Supplied information Start Marker

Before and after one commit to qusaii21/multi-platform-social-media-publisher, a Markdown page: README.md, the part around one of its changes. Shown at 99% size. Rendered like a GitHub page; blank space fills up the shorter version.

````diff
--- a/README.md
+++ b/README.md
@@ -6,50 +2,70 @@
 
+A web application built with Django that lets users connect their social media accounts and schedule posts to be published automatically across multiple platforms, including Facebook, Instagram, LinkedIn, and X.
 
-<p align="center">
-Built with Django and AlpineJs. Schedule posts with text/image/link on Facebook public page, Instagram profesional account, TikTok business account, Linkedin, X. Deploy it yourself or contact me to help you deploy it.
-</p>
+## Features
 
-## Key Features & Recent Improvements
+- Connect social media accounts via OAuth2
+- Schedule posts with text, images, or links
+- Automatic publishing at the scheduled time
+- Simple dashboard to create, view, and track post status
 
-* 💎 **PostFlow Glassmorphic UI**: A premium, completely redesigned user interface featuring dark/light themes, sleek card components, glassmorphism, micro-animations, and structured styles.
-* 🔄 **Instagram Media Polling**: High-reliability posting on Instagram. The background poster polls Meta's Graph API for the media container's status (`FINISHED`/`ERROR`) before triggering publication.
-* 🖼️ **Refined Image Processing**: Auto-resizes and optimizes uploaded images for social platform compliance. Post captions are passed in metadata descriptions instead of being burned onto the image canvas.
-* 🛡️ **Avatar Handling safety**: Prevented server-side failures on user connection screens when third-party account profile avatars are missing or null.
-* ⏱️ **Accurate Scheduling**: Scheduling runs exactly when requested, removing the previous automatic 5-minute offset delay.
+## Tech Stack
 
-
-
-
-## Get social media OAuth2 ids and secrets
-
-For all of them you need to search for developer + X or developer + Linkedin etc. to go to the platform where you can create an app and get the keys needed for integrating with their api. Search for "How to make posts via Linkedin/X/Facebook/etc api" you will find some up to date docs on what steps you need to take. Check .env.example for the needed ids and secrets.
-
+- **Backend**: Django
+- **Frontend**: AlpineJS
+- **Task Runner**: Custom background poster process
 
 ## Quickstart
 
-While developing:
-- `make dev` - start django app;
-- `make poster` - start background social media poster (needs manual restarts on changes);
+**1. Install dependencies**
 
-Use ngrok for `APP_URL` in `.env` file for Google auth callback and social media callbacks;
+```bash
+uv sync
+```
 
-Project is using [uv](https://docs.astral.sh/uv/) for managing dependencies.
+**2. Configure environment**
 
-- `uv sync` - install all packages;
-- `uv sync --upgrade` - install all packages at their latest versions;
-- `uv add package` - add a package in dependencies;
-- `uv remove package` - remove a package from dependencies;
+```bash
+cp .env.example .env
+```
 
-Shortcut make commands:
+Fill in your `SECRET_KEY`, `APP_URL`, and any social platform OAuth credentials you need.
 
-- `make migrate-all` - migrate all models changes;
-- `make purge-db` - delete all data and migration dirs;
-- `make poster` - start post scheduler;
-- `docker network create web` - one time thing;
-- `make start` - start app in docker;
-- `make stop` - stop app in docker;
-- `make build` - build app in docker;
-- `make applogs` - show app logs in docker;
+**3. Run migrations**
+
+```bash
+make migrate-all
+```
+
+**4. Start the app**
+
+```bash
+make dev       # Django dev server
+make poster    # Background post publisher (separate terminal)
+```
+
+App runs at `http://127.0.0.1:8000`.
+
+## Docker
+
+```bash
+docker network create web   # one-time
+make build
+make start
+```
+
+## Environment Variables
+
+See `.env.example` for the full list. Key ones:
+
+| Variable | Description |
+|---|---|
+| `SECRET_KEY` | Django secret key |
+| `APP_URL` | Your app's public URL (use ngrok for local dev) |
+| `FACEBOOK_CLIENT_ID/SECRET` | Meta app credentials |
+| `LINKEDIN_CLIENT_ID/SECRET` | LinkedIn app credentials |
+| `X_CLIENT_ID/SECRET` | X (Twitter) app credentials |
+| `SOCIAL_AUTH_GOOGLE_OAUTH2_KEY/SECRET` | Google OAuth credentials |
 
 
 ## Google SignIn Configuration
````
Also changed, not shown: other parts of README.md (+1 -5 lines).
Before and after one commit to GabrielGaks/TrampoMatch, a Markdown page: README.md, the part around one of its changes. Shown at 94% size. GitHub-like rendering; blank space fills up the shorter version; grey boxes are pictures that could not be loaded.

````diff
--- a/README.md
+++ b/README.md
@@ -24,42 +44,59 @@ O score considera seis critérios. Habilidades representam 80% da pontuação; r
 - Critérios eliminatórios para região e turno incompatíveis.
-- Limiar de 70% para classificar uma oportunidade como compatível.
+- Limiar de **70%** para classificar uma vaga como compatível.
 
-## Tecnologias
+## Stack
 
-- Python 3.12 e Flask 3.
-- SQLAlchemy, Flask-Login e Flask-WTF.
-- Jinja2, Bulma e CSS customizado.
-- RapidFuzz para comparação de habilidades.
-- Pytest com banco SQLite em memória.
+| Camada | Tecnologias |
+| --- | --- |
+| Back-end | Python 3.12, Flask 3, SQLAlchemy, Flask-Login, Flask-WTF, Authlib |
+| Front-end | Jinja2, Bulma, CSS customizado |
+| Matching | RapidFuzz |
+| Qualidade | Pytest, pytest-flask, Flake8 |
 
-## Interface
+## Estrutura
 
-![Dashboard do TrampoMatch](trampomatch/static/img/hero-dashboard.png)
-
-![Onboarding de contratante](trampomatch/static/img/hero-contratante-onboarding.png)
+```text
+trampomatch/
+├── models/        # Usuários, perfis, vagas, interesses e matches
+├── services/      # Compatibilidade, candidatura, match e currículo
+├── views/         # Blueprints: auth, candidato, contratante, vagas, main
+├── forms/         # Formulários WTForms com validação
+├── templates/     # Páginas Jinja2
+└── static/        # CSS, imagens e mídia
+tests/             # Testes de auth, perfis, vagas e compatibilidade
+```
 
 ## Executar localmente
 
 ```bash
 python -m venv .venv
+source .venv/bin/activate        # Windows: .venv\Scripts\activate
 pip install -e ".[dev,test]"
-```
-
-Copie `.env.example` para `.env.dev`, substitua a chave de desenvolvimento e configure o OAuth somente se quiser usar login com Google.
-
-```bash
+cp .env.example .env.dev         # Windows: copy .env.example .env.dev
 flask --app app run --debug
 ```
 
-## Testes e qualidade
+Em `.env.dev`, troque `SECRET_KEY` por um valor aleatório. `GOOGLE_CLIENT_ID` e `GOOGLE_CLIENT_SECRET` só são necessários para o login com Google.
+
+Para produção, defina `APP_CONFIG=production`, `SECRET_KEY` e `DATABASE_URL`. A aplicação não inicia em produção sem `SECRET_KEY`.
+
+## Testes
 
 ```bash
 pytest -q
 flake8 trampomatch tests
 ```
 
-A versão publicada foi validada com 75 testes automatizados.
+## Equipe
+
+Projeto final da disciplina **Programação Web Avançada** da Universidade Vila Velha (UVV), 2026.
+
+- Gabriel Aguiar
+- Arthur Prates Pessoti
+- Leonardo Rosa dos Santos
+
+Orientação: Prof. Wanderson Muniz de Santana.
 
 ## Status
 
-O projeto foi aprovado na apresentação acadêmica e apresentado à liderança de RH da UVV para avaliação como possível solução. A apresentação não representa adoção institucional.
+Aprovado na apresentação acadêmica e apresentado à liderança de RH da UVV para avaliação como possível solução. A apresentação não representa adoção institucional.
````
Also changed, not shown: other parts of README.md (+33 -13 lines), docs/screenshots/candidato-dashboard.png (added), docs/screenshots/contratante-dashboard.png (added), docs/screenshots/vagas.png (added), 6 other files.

Supplied information End Marker

### Problem
Write out the whole listing exactly as it stands.

### Finished task
Before and after one commit to qusaii21/multi-platform-social-media-publisher, a Markdown page: README.md, the part around one of its changes. Shown at 99% size. Rendered like a GitHub page; blank space fills up the shorter version.

````diff
--- a/README.md
+++ b/README.md
@@ -6,50 +2,70 @@
 
+A web application built with Django that lets users connect their social media accounts and schedule posts to be published automatically across multiple platforms, including Facebook, Instagram, LinkedIn, and X.
 
-<p align="center">
-Built with Django and AlpineJs. Schedule posts with text/image/link on Facebook public page, Instagram profesional account, TikTok business account, Linkedin, X. Deploy it yourself or contact me to help you deploy it.
-</p>
+## Features
 
-## Key Features & Recent Improvements
+- Connect social media accounts via OAuth2
+- Schedule posts with text, images, or links
+- Automatic publishing at the scheduled time
+- Simple dashboard to create, view, and track post status
 
-* 💎 **PostFlow Glassmorphic UI**: A premium, completely redesigned user interface featuring dark/light themes, sleek card components, glassmorphism, micro-animations, and structured styles.
-* 🔄 **Instagram Media Polling**: High-reliability posting on Instagram. The background poster polls Meta's Graph API for the media container's status (`FINISHED`/`ERROR`) before triggering publication.
-* 🖼️ **Refined Image Processing**: Auto-resizes and optimizes uploaded images for social platform compliance. Post captions are passed in metadata descriptions instead of being burned onto the image canvas.
-* 🛡️ **Avatar Handling safety**: Prevented server-side failures on user connection screens when third-party account profile avatars are missing or null.
-* ⏱️ **Accurate Scheduling**: Scheduling runs exactly when requested, removing the previous automatic 5-minute offset delay.
+## Tech Stack
 
-
-
-
-## Get social media OAuth2 ids and secrets
-
-For all of them you need to search for developer + X or developer + Linkedin etc. to go to the platform where you can create an app and get the keys needed for integrating with their api. Search for "How to make posts via Linkedin/X/Facebook/etc api" you will find some up to date docs on what steps you need to take. Check .env.example for the needed ids and secrets.
-
+- **Backend**: Django
+- **Frontend**: AlpineJS
+- **Task Runner**: Custom background poster process
 
 ## Quickstart
 
-While developing:
-- `make dev` - start django app;
-- `make poster` - start background social media poster (needs manual restarts on changes);
+**1. Install dependencies**
 
-Use ngrok for `APP_URL` in `.env` file for Google auth callback and social media callbacks;
+```bash
+uv sync
+```
 
-Project is using [uv](https://docs.astral.sh/uv/) for managing dependencies.
+**2. Configure environment**
 
-- `uv sync` - install all packages;
-- `uv sync --upgrade` - install all packages at their latest versions;
-- `uv add package` - add a package in dependencies;
-- `uv remove package` - remove a package from dependencies;
+```bash
+cp .env.example .env
+```
 
-Shortcut make commands:
+Fill in your `SECRET_KEY`, `APP_URL`, and any social platform OAuth credentials you need.
 
-- `make migrate-all` - migrate all models changes;
-- `make purge-db` - delete all data and migration dirs;
-- `make poster` - start post scheduler;
-- `docker network create web` - one time thing;
-- `make start` - start app in docker;
-- `make stop` - stop app in docker;
-- `make build` - build app in docker;
-- `make applogs` - show app logs in docker;
+**3. Run migrations**
+
+```bash
+make migrate-all
+```
+
+**4. Start the app**
+
+```bash
+make dev       # Django dev server
+make poster    # Background post publisher (separate terminal)
+```
+
+App runs at `http://127.0.0.1:8000`.
+
+## Docker
+
+```bash
+docker network create web   # one-time
+make build
+make start
+```
+
+## Environment Variables
+
+See `.env.example` for the full list. Key ones:
+
+| Variable | Description |
+|---|---|
+| `SECRET_KEY` | Django secret key |
+| `APP_URL` | Your app's public URL (use ngrok for local dev) |
+| `FACEBOOK_CLIENT_ID/SECRET` | Meta app credentials |
+| `LINKEDIN_CLIENT_ID/SECRET` | LinkedIn app credentials |
+| `X_CLIENT_ID/SECRET` | X (Twitter) app credentials |
+| `SOCIAL_AUTH_GOOGLE_OAUTH2_KEY/SECRET` | Google OAuth credentials |
 
 
 ## Google SignIn Configuration
````
Also changed, not shown: other parts of README.md (+1 -5 lines).
Before and after one commit to GabrielGaks/TrampoMatch, a Markdown page: README.md, the part around one of its changes. Shown at 94% size. GitHub-like rendering; blank space fills up the shorter version; grey boxes are pictures that could not be loaded.

````diff
--- a/README.md
+++ b/README.md
@@ -24,42 +44,59 @@ O score considera seis critérios. Habilidades representam 80% da pontuação; r
 - Critérios eliminatórios para região e turno incompatíveis.
-- Limiar de 70% para classificar uma oportunidade como compatível.
+- Limiar de **70%** para classificar uma vaga como compatível.
 
-## Tecnologias
+## Stack
 
-- Python 3.12 e Flask 3.
-- SQLAlchemy, Flask-Login e Flask-WTF.
-- Jinja2, Bulma e CSS customizado.
-- RapidFuzz para comparação de habilidades.
-- Pytest com banco SQLite em memória.
+| Camada | Tecnologias |
+| --- | --- |
+| Back-end | Python 3.12, Flask 3, SQLAlchemy, Flask-Login, Flask-WTF, Authlib |
+| Front-end | Jinja2, Bulma, CSS customizado |
+| Matching | RapidFuzz |
+| Qualidade | Pytest, pytest-flask, Flake8 |
 
-## Interface
+## Estrutura
 
-![Dashboard do TrampoMatch](trampomatch/static/img/hero-dashboard.png)
-
-![Onboarding de contratante](trampomatch/static/img/hero-contratante-onboarding.png)
+```text
+trampomatch/
+├── models/        # Usuários, perfis, vagas, interesses e matches
+├── services/      # Compatibilidade, candidatura, match e currículo
+├── views/         # Blueprints: auth, candidato, contratante, vagas, main
+├── forms/         # Formulários WTForms com validação
+├── templates/     # Páginas Jinja2
+└── static/        # CSS, imagens e mídia
+tests/             # Testes de auth, perfis, vagas e compatibilidade
+```
 
 ## Executar localmente
 
 ```bash
 python -m venv .venv
+source .venv/bin/activate        # Windows: .venv\Scripts\activate
 pip install -e ".[dev,test]"
-```
-
-Copie `.env.example` para `.env.dev`, substitua a chave de desenvolvimento e configure o OAuth somente se quiser usar login com Google.
-
-```bash
+cp .env.example .env.dev         # Windows: copy .env.example .env.dev
 flask --app app run --debug
 ```
 
-## Testes e qualidade
+Em `.env.dev`, troque `SECRET_KEY` por um valor aleatório. `GOOGLE_CLIENT_ID` e `GOOGLE_CLIENT_SECRET` só são necessários para o login com Google.
+
+Para produção, defina `APP_CONFIG=production`, `SECRET_KEY` e `DATABASE_URL`. A aplicação não inicia em produção sem `SECRET_KEY`.
+
+## Testes
 
 ```bash
 pytest -q
 flake8 trampomatch tests
 ```
 
-A versão publicada foi validada com 75 testes automatizados.
+## Equipe
+
+Projeto final da disciplina **Programação Web Avançada** da Universidade Vila Velha (UVV), 2026.
+
+- Gabriel Aguiar
+- Arthur Prates Pessoti
+- Leonardo Rosa dos Santos
+
+Orientação: Prof. Wanderson Muniz de Santana.
 
 ## Status
 
-O projeto foi aprovado na apresentação acadêmica e apresentado à liderança de RH da UVV para avaliação como possível solução. A apresentação não representa adoção institucional.
+Aprovado na apresentação acadêmica e apresentado à liderança de RH da UVV para avaliação como possível solução. A apresentação não representa adoção institucional.
````
Also changed, not shown: other parts of README.md (+33 -13 lines), docs/screenshots/candidato-dashboard.png (added), docs/screenshots/contratante-dashboard.png (added), docs/screenshots/vagas.png (added), 6 other files.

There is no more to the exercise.